- By Aliya Sternstein
- Mar 13, 2006
Two new Web sites run by Google and NASA will permit space gawkers to get their fill of Mars imagery, just in time for the start of a new mission to the planet.
NASA’s Mars Reconnaissance Orbiter successfully put itself into orbit around the red planet March 10. The spacecraft will provide more scientific data than all previous Mars missions combined.
Today, Google launched the interactive map portal Google Mars in honor of the March 13, 1855, birthday of Percival Lowell, who spent years using a telescope to study and sketch Mars. Google uses data collected on previous space missions.
The company intertwined its map technology with scientific imagery in a partnership with NASA researchers from Arizona State University. The site offers three viewing options: an elevation map, digital imagery from previous Mars missions and an infrared map showing details hidden to the naked eye.

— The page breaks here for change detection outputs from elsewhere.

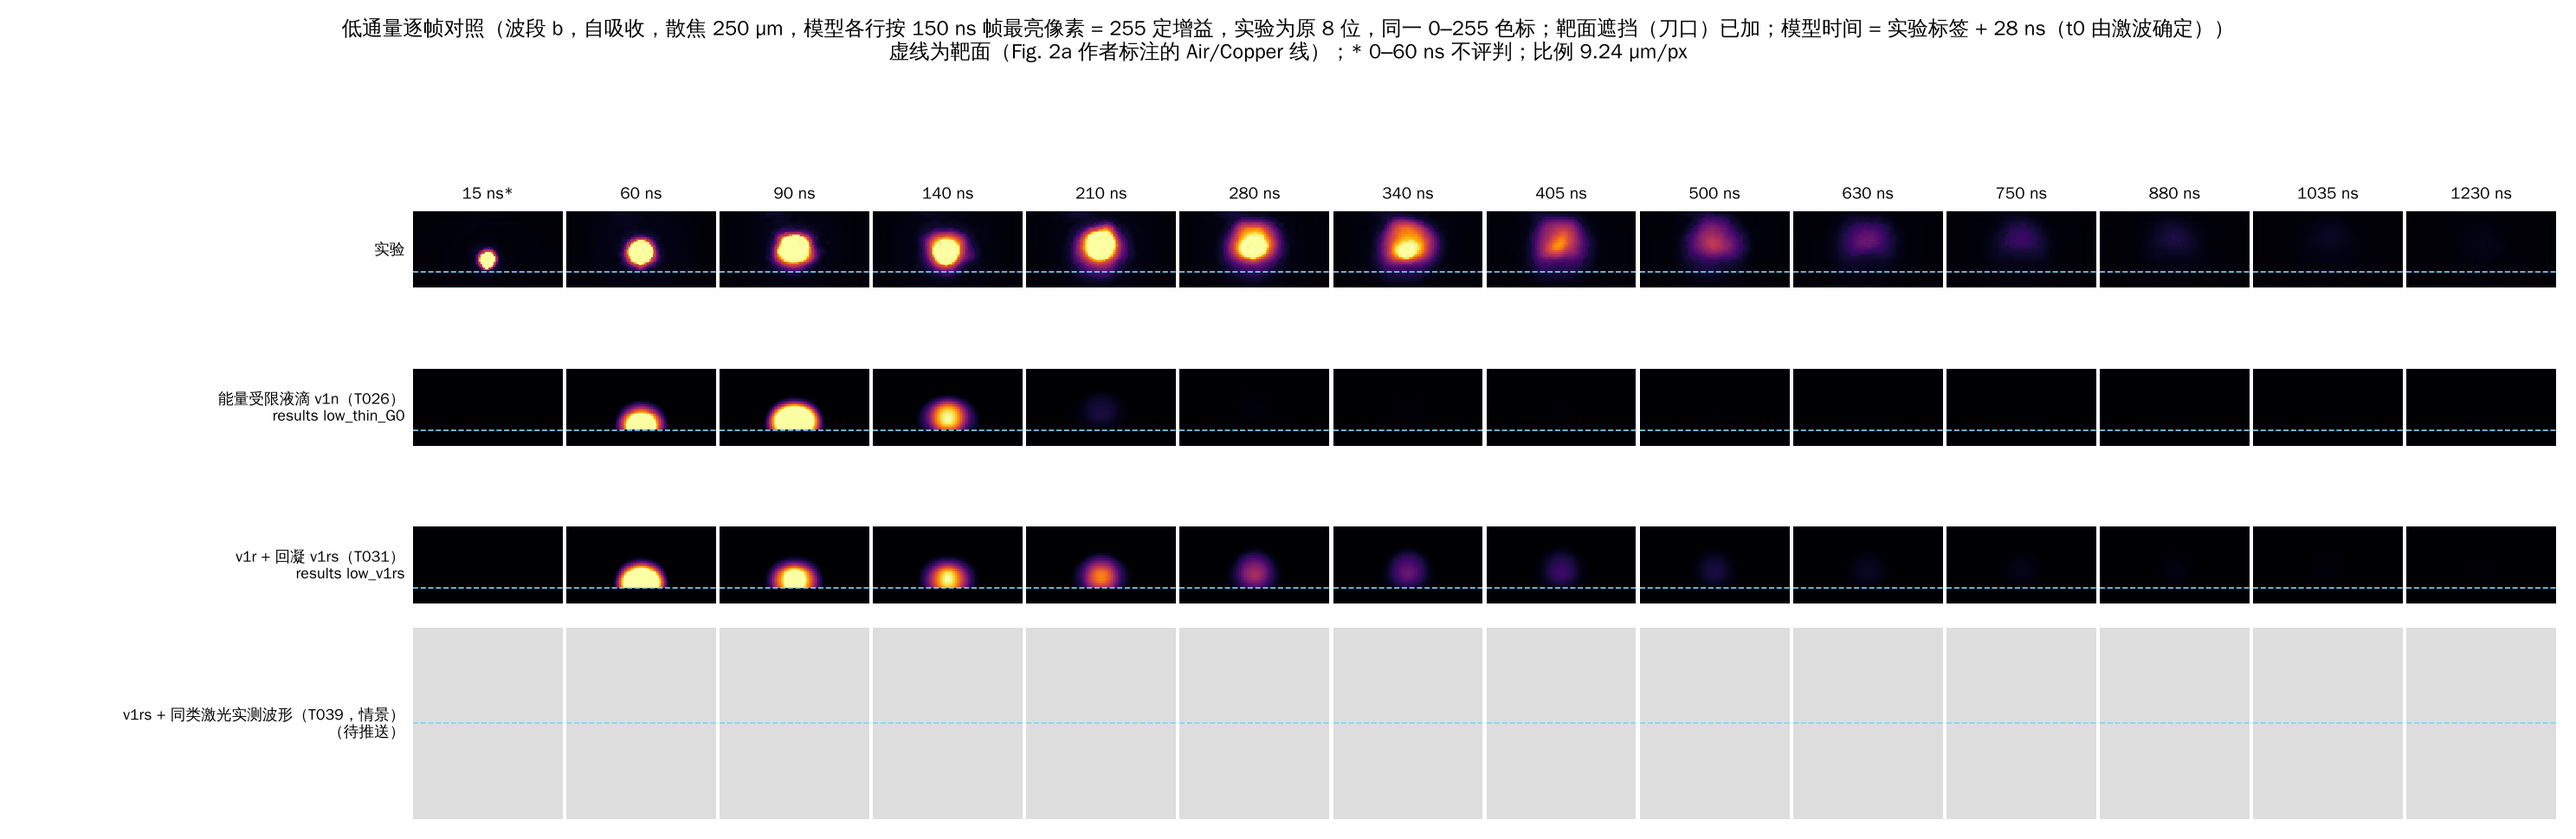
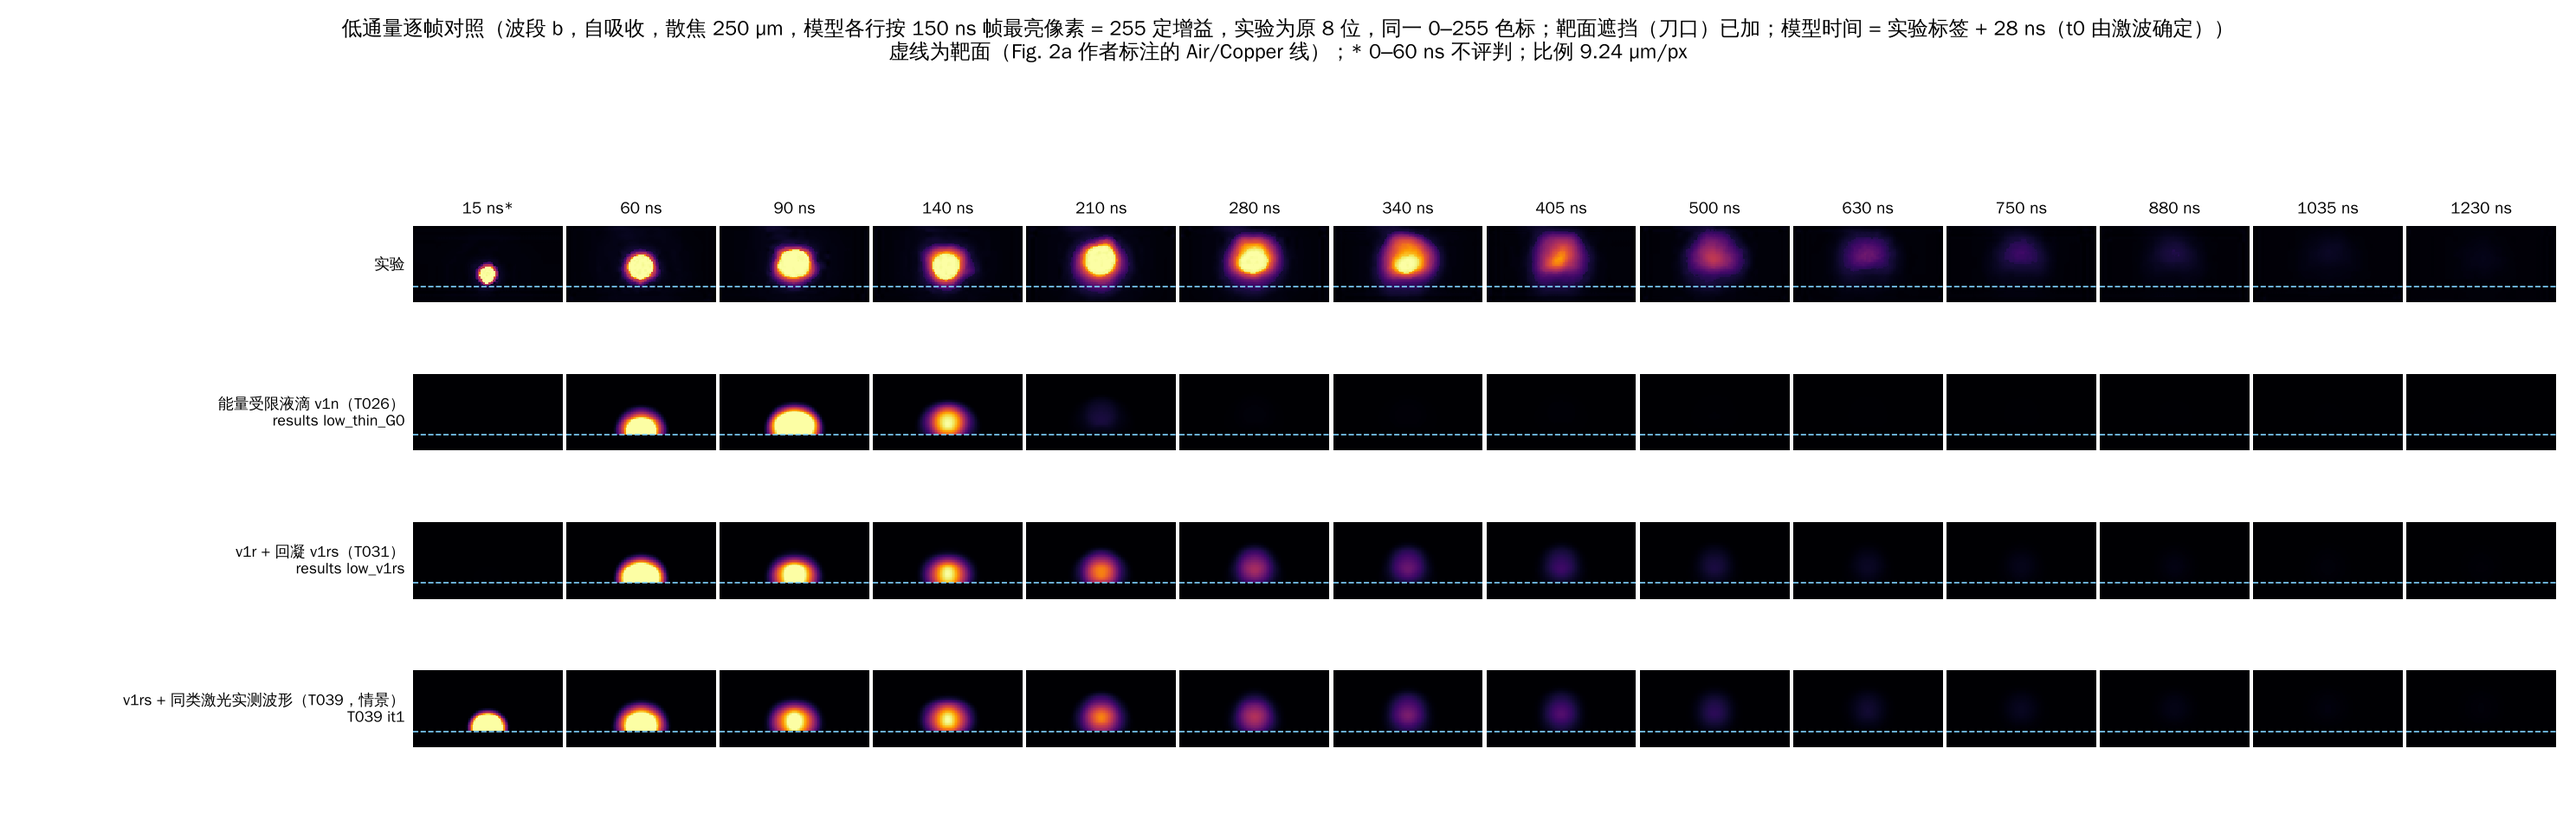
S4 defocus calibration: high-fluence frames/curves at declared 500 um; saturation note
Claude-Session: https://claude.ai/code/session_01FS7WDGPKzwdDyXZyPwrs24

diff --git a/scripts/plot_full_comparison.py b/scripts/plot_full_comparison.py
@@ -129,12 +129,21 @@ def occlude(img, srow):
 
 OCCLUDE = False
 GAIN_MODE = "tref"
+DEFOCUS = {"high": "baseline", "low": "baseline"}   # --defocus-high high: S4 instrument calibration (PREREG 2026-11-26)
+
+
+def _ser(path):
+    return "high" if "high" in str(path).replace("\\", "/").split("results/")[-1] else "low"
+
+
+def dfoc_of(path):
+    return P.get("defocus_um_scenarios")[DEFOCUS[_ser(path)]]
 
 
 def model_frames(path, mode, srow, L_ref):
     d = np.load(path / IMG / f"frames_b_{mode}.npz")
     um = float(d["um_per_px"])
-    dfoc = P.get("defocus_um_scenarios")["baseline"]
+    dfoc = dfoc_of(path)
     fr = {int(t): (occlude(camera.blur(place(x, srow), um, dfoc), srow) if OCCLUDE else camera.blur(place(x, srow), um, dfoc)) for t, x in zip(d["t_ns"], d["radiance"]) if np.isfinite(x).all()}
     if not fr:
         return {}, 0.0
@@ -181,11 +190,11 @@ def frames_figure(series, mode, srow):
             if c == 0:
                 a.set_ylabel(lab, fontsize=7.5, rotation=0, ha="right", va="center")
     src = "Fig. 2a 作者标注的 Air/Copper 线" if series == "low" else "由低通量标注线换算（仅供参考）"
-    fig.suptitle(f"{'高' if series == 'high' else '低'}通量逐帧对照（波段 b，{'自吸收' if mode == 'sa' else '光学薄'}，散焦 250 µm，"
+    fig.suptitle(f"{'高' if series == 'high' else '低'}通量逐帧对照（波段 b，{'自吸收' if mode == 'sa' else '光学薄'}，散焦 {P.get('defocus_um_scenarios')[DEFOCUS[series]]:g} µm，"
                  f"{'模型各行按自身最亮帧定增益（不饱和），实验为原 8 位' if GAIN_MODE == 'peak' else ('模型各行按 150 ns 帧最亮像素 = 255 定增益，实验为原 8 位' if GAIN_MODE == 'peak150' else '各行在 300 ns 单独定增益')}，同一 0–255 色标{'；靶面遮挡（刀口）已加' if OCCLUDE else ''}{'；模型时间 = 实验标签 + 28 ns（t0 由激波确定）' if IMG != 'image_v2' else ''}）\n虚线为靶面（{src}）；* 0–60 ns 不评判；比例 {um:.2f} µm/px",
                  fontsize=10)
     fig.tight_layout(rect=(0.04, 0, 1, 0.92), h_pad=0.3, w_pad=0.2)
-    out = ROOT / f"results/figures/full_frames_{series}{'_occluded' if OCCLUDE else ''}{'_unsat' if GAIN_MODE == 'peak' else ''}{'_g150' if GAIN_MODE == 'peak150' else ''}{'_' + IMG.split('_')[-1] if IMG != 'image_v2' else ''}.png"
+    out = ROOT / f"results/figures/full_frames_{series}{'_occluded' if OCCLUDE else ''}{'_unsat' if GAIN_MODE == 'peak' else ''}{'_g150' if GAIN_MODE == 'peak150' else ''}{'_' + IMG.split('_')[-1] if IMG != 'image_v2' else ''}{'_d' + str(int(P.get('defocus_um_scenarios')[DEFOCUS[series]])) if DEFOCUS[series] != 'baseline' else ''}.png"
     fig.savefig(out, dpi=170)
     plt.close(fig)
     return out
@@ -236,7 +245,7 @@ def geometry_figure(series, mode, srow):
 def lift_curve(path, mode):
     d = np.load(path / IMG / f"frames_b_{mode}.npz")
     um = float(d["um_per_px"])
-    dfoc = P.get("defocus_um_scenarios")["baseline"]
+    dfoc = dfoc_of(path)
     t_, l_ = [], []
     for t, x in zip(d["t_ns"], d["radiance"]):
         if np.isfinite(x).all() and x.max() > 0:
@@ -259,7 +268,7 @@ def curves_figure(mode, srows):
             if p is None:
                 continue
             for md, ls in ((mode, "-"), ("thin" if mode == "sa" else "sa", ":")):
-                f = p / IMG / f"metrics_b_{md}_baseline.csv"
+                f = p / IMG / f"metrics_b_{md}_{DEFOCUS[series]}.csv"
                 if f.exists():
                     m = pd.read_csv(f)
                     a.semilogy(m.t_ns, m.L_radiance / np.interp(T_REF, m.t_ns, m.L_radiance), ls, color=COL[key], lw=1.8 if ls == "-" else 1.1,
@@ -292,7 +301,7 @@ def curves_figure(mode, srows):
         for key, p in MEMBERS[series].items():
             if p is None:
                 continue
-            f = p / IMG / f"metrics_b_{mode}_baseline.csv"
+            f = p / IMG / f"metrics_b_{mode}_{DEFOCUS[series]}.csv"
             if f.exists():
                 m = pd.read_csv(f)
                 a.plot(m.t_ns, np.sqrt(m.sigma_x2_um2), "-", color=COL[key], lw=1.8, label=f"{LAB[key]} σx")
@@ -302,7 +311,7 @@ def curves_figure(mode, srows):
         a.legend(frameon=False, fontsize=6.5, ncol=2)
     fig.suptitle(f"全过程仿真与实验对照：亮度衰减、发光峰高度、发光区尺寸（波段 b，{'自吸收' if mode == 'sa' else '光学薄'}；实线为主模式）", fontsize=11)
     fig.tight_layout(rect=(0, 0, 1, 0.96))
-    out = ROOT / f"results/figures/full_curves{'_' + IMG.split('_')[-1] if IMG != 'image_v2' else ''}.png"
+    out = ROOT / f"results/figures/full_curves{'_' + IMG.split('_')[-1] if IMG != 'image_v2' else ''}{'_dhigh' if DEFOCUS['high'] != 'baseline' else ''}.png"
     fig.savefig(out, dpi=160)
     plt.close(fig)
     return out
@@ -341,10 +350,12 @@ def main(argv=None):
     ap.add_argument("--mode", default="sa", choices=["sa", "thin"])
     ap.add_argument("--gain", default="tref", choices=["tref", "peak", "peak150"], help="display option: gain at t_ref (default) or no-saturation gain per row")
     ap.add_argument("--occlude", action="store_true", help="display option: knife-edge occlusion of the image below the face")
+    ap.add_argument("--defocus-high", default="baseline", choices=["baseline", "high", "low"], help="defocus scenario for the high series")
     ap.add_argument("--image-dir", default="image_v2", help="imaging subfolder, e.g. image_v2_t28 (t0-aligned)")
     a = ap.parse_args(argv)
     global OCCLUDE, GAIN_MODE, IMG, MEMBERS
     IMG = a.image_dir
+    DEFOCUS["high"] = a.defocus_high
     if IMG != "image_v2":
         MEMBERS = members()
     OCCLUDE = a.occlude

diff --git a/docs/PREREG_v0.md b/docs/PREREG_v0.md
@@ -258,3 +258,10 @@ As specified, the extension injects up to 21× the choked Knight-layer flux ρ_v
   - the shock against Fig. 3d (Δ = 28 ns, and Δ refitted for this scenario reported separately);
   - σx, σz/σx and the L(t)/L(150) trend.
 - **Expected:** ignition about 10 ns earlier. The low-fluence coupling deficit (about 3×) is not expected to close fully.
+
+## S4 defocus calibration (high fluence), recorded 2026-11-26 ~10:30 (UTC+8)
+- **What:** the imaging defocus D is an instrument property, not a model parameter. It is fixed from the earliest high-fluence frames (0 / 20 / 30 ns, σx = 108 / 113 / 117 µm), where the emitting region is far smaller than the blur disc and the frame is PSF-dominated.
+- **Method:** re-blur the unblurred model frames for D = 250…600 µm and match σx of those three frames only. Result: D ≈ 475–500 µm for both T031 (v1rs, Δ = 28 ns) and T039 (waveform). That equals the declared `high` scenario (500 µm), so the declared value is used; no new value is introduced.
+- **Low fluence:** its 10 ns frame (σ = 33 µm) is consistent with the declared `low` scenario (0 µm). The two series use different settings, consistent with the two series being recorded separately.
+- **Transparency:** the d500 images and later-time metrics of T031/T039 had already been computed as part of the declared scenario bracket before this calibration. The calibration uses only the three earliest frames, and the later-time agreement is not used to choose D.
+- **Experimental saturation:** high-fluence frames at 50–160 ns are saturated (n_sat 17–139, peak 255); 180 ns onward is unsaturated. The experimental L at 50–160 ns is therefore a lower bound, and brightness-trend comparisons are normalised at 300 ns (L(t)/L(300)), not at 150 ns.

diff --git a/docs/DECISIONS.md b/docs/DECISIONS.md
@@ -110,3 +110,5 @@ PREREG v1p (b), matched high it0 against T026 it0: σ_z/σ_x at 300 ns moves by 
 ## 2026-11-26 10:50 — Focus: high fluence (user)
 - User: the targets are the high-fluence brightness trend and the plume size; low fluence is reference only. Low-fluence work (T038) finishes but gets no new cards. New physics is judged on the high-fluence metrics: L(t)/L(150) against the experiment, and σx, σz, zc against the experiment.
 - First step is a diagnostic, T041: the cloud smoke run puts 99.8% of the laser absorption in the Cu vapour within 4–8 µm of the face, while the experiment's luminous centroid is about 200 µm up at 50 ns. Hypothesis: the model lacks an absorption front that climbs the beam (laser-supported absorption in shock-heated air or in the expanding plume). The production-grid deposition profile decides it.
+
+- 2026-11-26 ~10:30 — High-fluence comparisons use the declared defocus scenario `high` (500 µm), selected by the instrument-only calibration on the 0–30 ns frames (PREREG_v0 "S4 defocus calibration"). Brightness trends at high fluence are normalised at 300 ns because the 50–160 ns experimental frames are saturated. (Claude, under full authority.)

The elevation map was generated with data from the Mars Orbiter Laser Altimeter on NASA's Mars Global Surveyor spacecraft. The surveyor’s Mars Orbiter Camera shot the photographs. The infrared images came from the Thermal Emission Imaging System on the Mars Odyssey spacecraft. In the infrared map, clouds and dust in the atmosphere are transparent, providing a sharp view of the planet.
NASA will soon provide 3-D imagery of Mars. By downloading an upgrade to World Wind, NASA’s open-source program that displays satellite imagery, users can peer into Mars’ Olympus Mons, the largest volcano in our solar system, and dive into craters.
The new version of World Wind, which is due to be released in a few weeks, will draw from earlier mission data. Starting later this year, when the new Mars orbiter has collected information, the program will automatically update itself with the latest data from the Mars Reconnaissance Orbiter.
Patrick Hogan, program manager for NASA Learning Technologies, compares synthesizing the data for World Wind users to delivering a pizza for mass consumption.
“The kind of data that is being collected is in very thin strips,” he said, explaining that the camera is looking at tiny pieces or ingredients. “All those things end up looking like puzzle pieces, and then they have to be carefully assembled and then cut up into rectangular pizza slices for viewing on World Wind. As you zoom in, you get to eat that pizza imagery.”
Hogan said Google Mars differs from NASA’s World Wind in that the Mars world is flat on Google’s service. With NASA’s tool, you can “zoom about the planet as if you were there,” he said.